The most rainfall from Hurricane Earl came more south than north along the North Carolina Coast. In general, the areas that needed rain the most got it from the storm and areas farther up the coast near the Virginia line, where recent rainfall had actually kept some farmers out of the field, received surprisingly little rain from the storm.

Earl pounded North Carolina’s Outer Banks for a few hours late Thursday night and early Friday morning, but rapidly moved northward at nearly 20 mph. The once huge and powerful storm lost its punch when it approached the Carolina Coast, and as predicted moved north and east away from land. For most North Carolina residents, and plenty of North Carolina farmers, avoiding damage from the storm produced a collective sigh of relief. For hard pressed North Carolina growers, trying to salvage a decent crop despite this year’s intense summer heat and drought, missing the wind and rain damage from Earl was a bonus.

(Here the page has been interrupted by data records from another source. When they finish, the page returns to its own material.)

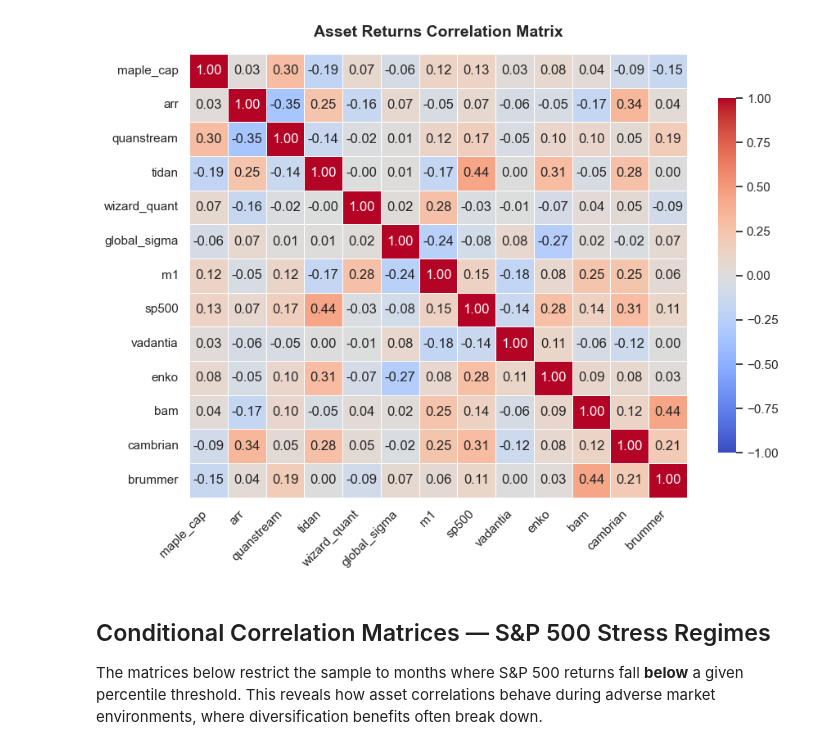
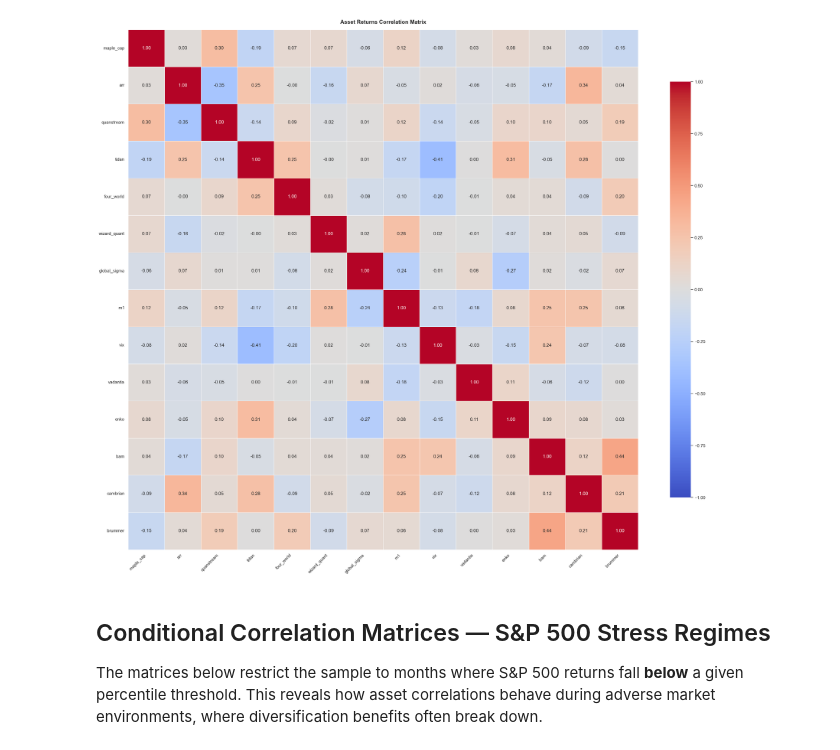
Before and after one commit to arthurdhonneur7/athenee_hf_portfolio, a Jupyter notebook: correlation_analysis.ipynb, the cells around one changed output. Saved outputs shown, nothing was run; the diff lists cells and outputs as text; code cells hidden in the pictures.

Commit message:
adding more funds coban and capstone

```diff
--- a/correlation_analysis.ipynb
+++ b/correlation_analysis.ipynb
@@ -8,8 +8,10 @@ import pandas as pd
 df = pd.read_csv('./data/concat_hf_data.csv', parse_dates=True).set_index('date')
 df.index = pd.to_datetime(df.index)
 
-# df = df.drop(columns=['arr', 'm1', 'tidan', 'bam'], axis=1)
-df = df.drop(columns=['four_world'], axis=1)
+cols_to_drop = [c for c in df.columns if c.startswith('coban_') or c == 'sp500']
+df = df.drop(columns=cols_to_drop, axis=1)
+# cols_to_keep = [c for c in df.columns if c.startswith('coban_') or c == 'sp500']
+# df = df[cols_to_keep]
 # df = df[['bam', 'four_world', 'quanstream', 'm1', 'vadantia', 'sp500', 'arr']]
 # 2. Compute the correlation matrix
 # 'min_periods' ensures we have at least N overlapping data points
@@ -31,39 +33,39 @@ sns.set_theme()
 # corr_matrix = mock_data.corr()
 
 # 2. Set up the matplotlib figure
-plt.figure(figsize=(9, 7))
+plt.figure(figsize=(24, 20))
 
 # 3. Create a mask to hide the upper triangle (optional, but cleaner)
 # mask = np.triu(np.ones_like(corr_matrix, dtype=bool))
 
 # 4. Generate a custom diverging colormap (Coolwarm is great for correlations)
 # It maps -1 to deep blue, 0 to white/gray, and +1 to deep red
 cmap = sns.diverging_palette(230, 20, as_cmap=True)
 
 # 5. Draw the heatmap
 sns.heatmap(
     corr_matrix,
     # mask=mask,          # Applies the upper-triangle mask
     cmap='coolwarm',    # Good color scale for -1 to 1 ranges
     vmax=1.0,           # Anchor the maximum value of the scale
     vmin=-1.0,          # Anchor the minimum value of the scale
     center=0,           # Center the colorbar at 0
     annot=True,         # Write the correlation numbers inside the squares
     fmt=".2f",          # Limit numbers to 2 decimal places
     linewidths=0.5,     # Add thin lines between the squares
     cbar_kws={"shrink": 0.8} # Slightly shrink the colorbar so it fits nicely
 )
 
 plt.title('Asset Returns Correlation Matrix', fontsize=14, fontweight='bold', pad=15)
 plt.xticks(rotation=45, ha='right') # Rotate asset labels so they don't overlap
 plt.yticks(rotation=0)
 
 # 6. Show or save the plot
 plt.tight_layout()
 plt.show()
 # plt.savefig('correlation_heatmap.png', dpi=300) # Uncomment to save
 # %% [output]
-[figure, old version]
+[figure, new version]
 # %% [markdown]
 ## Conditional Correlation Matrices — S&P 500 Stress Regimes
 
```
Also changed, not shown: parts of 11 cells of this notebook, 12 other files.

In Pasquotank County, a scant 20-30 miles from the Coast, Extension Ag Agent Al Wood says they had wind in the 30-40 mile an hour range and less than an inch of rain from the storm.

Even nearer the Coast, Extension Ag Agent Mark Powell in Camden County says damage was minimal. “We got some wind gusts that blew down a few limbs and by hurricane standards fairly light rain. We were really lucky this time,” Powell says.

Farther down the coast in Hyde County where crops were in a particularly vulnerable stage, rainfall was heavier, but wind damage was less, virtually non-existent.

A big concern among growers was that Hurricane Earl would dump large amounts of rain on already soggy fields and delay defoliation of a large cotton crop. North Carolina Extension Agent Lewis Smith says the big concern was getting heavy rains over several days, which would have put growers in a situation of having a lot of re-growth in their cotton.

Smith, who is an Extension Ag Agent in Perquimans County in northeast North Carolina, says the cotton crop in his county is 2-3 weeks early.

With corn still waiting for harvest in many cases, wind damage to both crops would have been a bad situation. Plus, the delays in harvesting from heavy rainfalls would have created even more problems for growers.

Cotton in particular was vulnerable to the hurricane. The state’s Cotton Belt stretches up and down the coast and inland nearly to Raleigh.  Once past the first two or three counties closest to the coast, there was virtually no wind or rain damage from the storm.

North Carolina’s crop year has been as surprising as the big miss from the big storm. Fortunately, Hurricane Earl was a good surprise.

e-mail: rroberson@farmpress.com